» **EXERCISE DETAILS**
Where a picture appears, skip it; print everything else in the records exactly as it stands.
THE DATA START
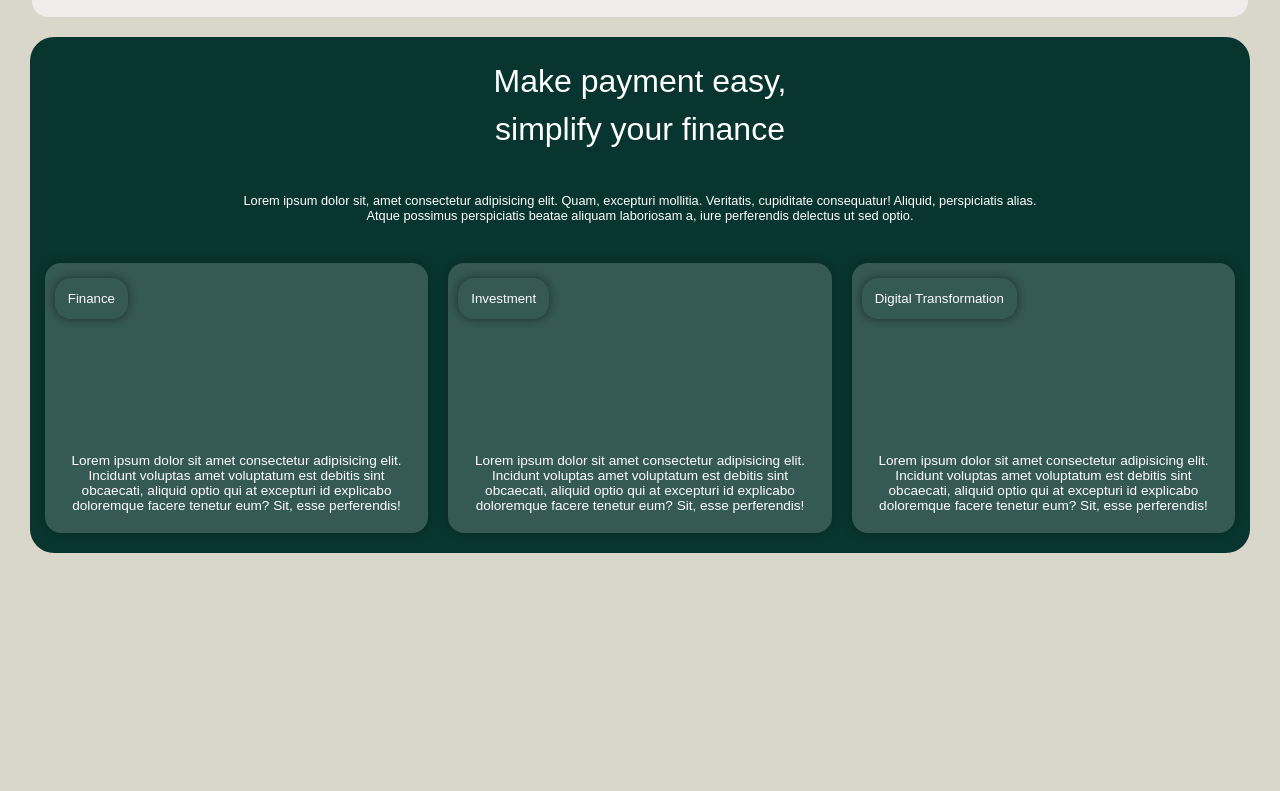
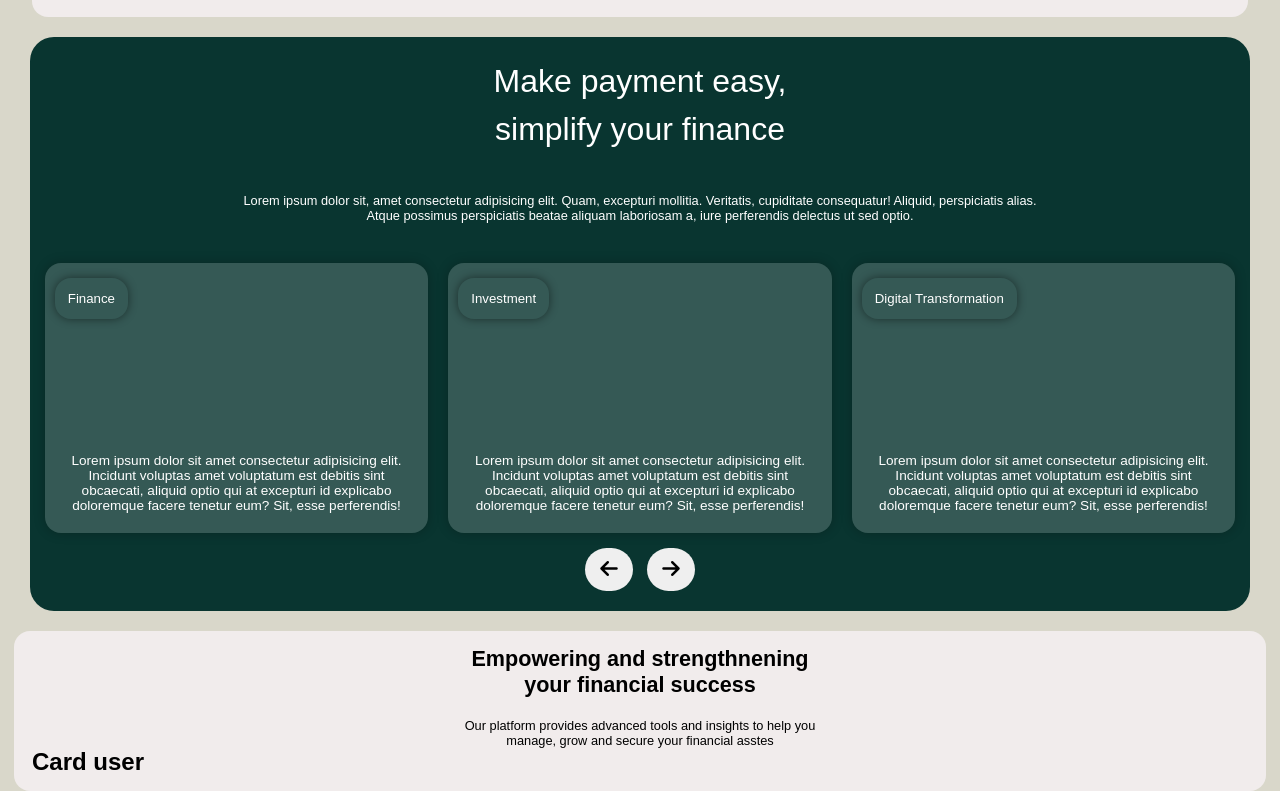
Before and after one commit to piyash-23/advisora, a plain HTML site: page index.html in a window 1280 px wide. Shown: the part 773-1564 px from the top of the page. Before the commit the page ends 1346 px from the top, so only its background shows below. Drawn offline with Linux system fonts and the light colour scheme; a web font is replaced by a local one.

Commit message:
added sec4

```diff
--- a/css files/style.css
+++ b/css files/style.css
@@ -347,3 +347,39 @@ main {
     font-weight:400 ;
     font-size: 0.85rem;
 }
+.btns {
+    margin-top: 15px;
+}
+.arrow {
+    border: none;
+    font-size: 1.25rem;
+    padding: 10px 15px;
+    margin: 0 5px;
+    border-radius: 3rem;
+}
+
+/* section 4 design */
+.sec4{
+    width: 100%;
+    display: flex;
+    justify-content: center;
+    align-items: center;
+    margin-top: 20px;
+}
+.sec4In {
+    width: 95%;
+    background-color: #F1ECEC;
+    padding: 15px 18px;
+    border-radius: 1rem;
+}
+.headingBox {
+    text-align: center;
+}
+.headingBox h5{
+  font-size: 1.35rem;
+  font-weight: 550;
+}
+.headingBox p {
+    font-size: 0.8rem;
+    margin-top: 20px;
+}
--- a/index.html
+++ b/index.html
@@ -144,9 +144,36 @@
                     </div>
                 </div>
             </div>
+            <div class="btns">
+                <button class="arrow"><i class="fa-solid fa-arrow-left"></i></button>
+                <button class="arrow"><i class="fa-solid fa-arrow-right"></i></button>
+            </div>
         </div>
      </section>
-
+     <!-- লম্বা সেকশন ৪ -->
+      <section class="sec4">
+        <div class="sec4In">
+            <div class="headingBox">
+                <h5>
+                    Empowering and strengthnening <br>
+                    your financial success
+                </h5>
+                <p>
+                    Our platform provides advanced tools and insights to help you <br>
+                    manage, grow and secure your financial asstes
+                </p>
+            </div>
+            <div class="boxes">
+                <div class="firstLineBox">
+                    <div class="box-1">
+                        <h2>
+                            Card user
+                        </h2>
+                    </div>
+                </div>
+            </div>
+        </div>
+      </section>
     <!-- js files here -->
      <script src="./js/script.js"></script>
 </body>
```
THE DATA END
» **YOUR SOLUTION**
Before and after one commit to piyash-23/advisora, a plain HTML site: page index.html in a window 1280 px wide. Shown: the part 773-1564 px from the top of the page. Before the commit the page ends 1346 px from the top, so only its background shows below. Drawn offline with Linux system fonts and the light colour scheme; a web font is replaced by a local one.

Commit message:
added sec4

```diff
--- a/css files/style.css
+++ b/css files/style.css
@@ -347,3 +347,39 @@ main {
     font-weight:400 ;
     font-size: 0.85rem;
 }
+.btns {
+    margin-top: 15px;
+}
+.arrow {
+    border: none;
+    font-size: 1.25rem;
+    padding: 10px 15px;
+    margin: 0 5px;
+    border-radius: 3rem;
+}
+
+/* section 4 design */
+.sec4{
+    width: 100%;
+    display: flex;
+    justify-content: center;
+    align-items: center;
+    margin-top: 20px;
+}
+.sec4In {
+    width: 95%;
+    background-color: #F1ECEC;
+    padding: 15px 18px;
+    border-radius: 1rem;
+}
+.headingBox {
+    text-align: center;
+}
+.headingBox h5{
+  font-size: 1.35rem;
+  font-weight: 550;
+}
+.headingBox p {
+    font-size: 0.8rem;
+    margin-top: 20px;
+}
--- a/index.html
+++ b/index.html
@@ -144,9 +144,36 @@
                     </div>
                 </div>
             </div>
+            <div class="btns">
+                <button class="arrow"><i class="fa-solid fa-arrow-left"></i></button>
+                <button class="arrow"><i class="fa-solid fa-arrow-right"></i></button>
+            </div>
         </div>
      </section>
-
+     <!-- লম্বা সেকশন ৪ -->
+      <section class="sec4">
+        <div class="sec4In">
+            <div class="headingBox">
+                <h5>
+                    Empowering and strengthnening <br>
+                    your financial success
+                </h5>
+                <p>
+                    Our platform provides advanced tools and insights to help you <br>
+                    manage, grow and secure your financial asstes
+                </p>
+            </div>
+            <div class="boxes">
+                <div class="firstLineBox">
+                    <div class="box-1">
+                        <h2>
+                            Card user
+                        </h2>
+                    </div>
+                </div>
+            </div>
+        </div>
+      </section>
     <!-- js files here -->
      <script src="./js/script.js"></script>
 </body>
```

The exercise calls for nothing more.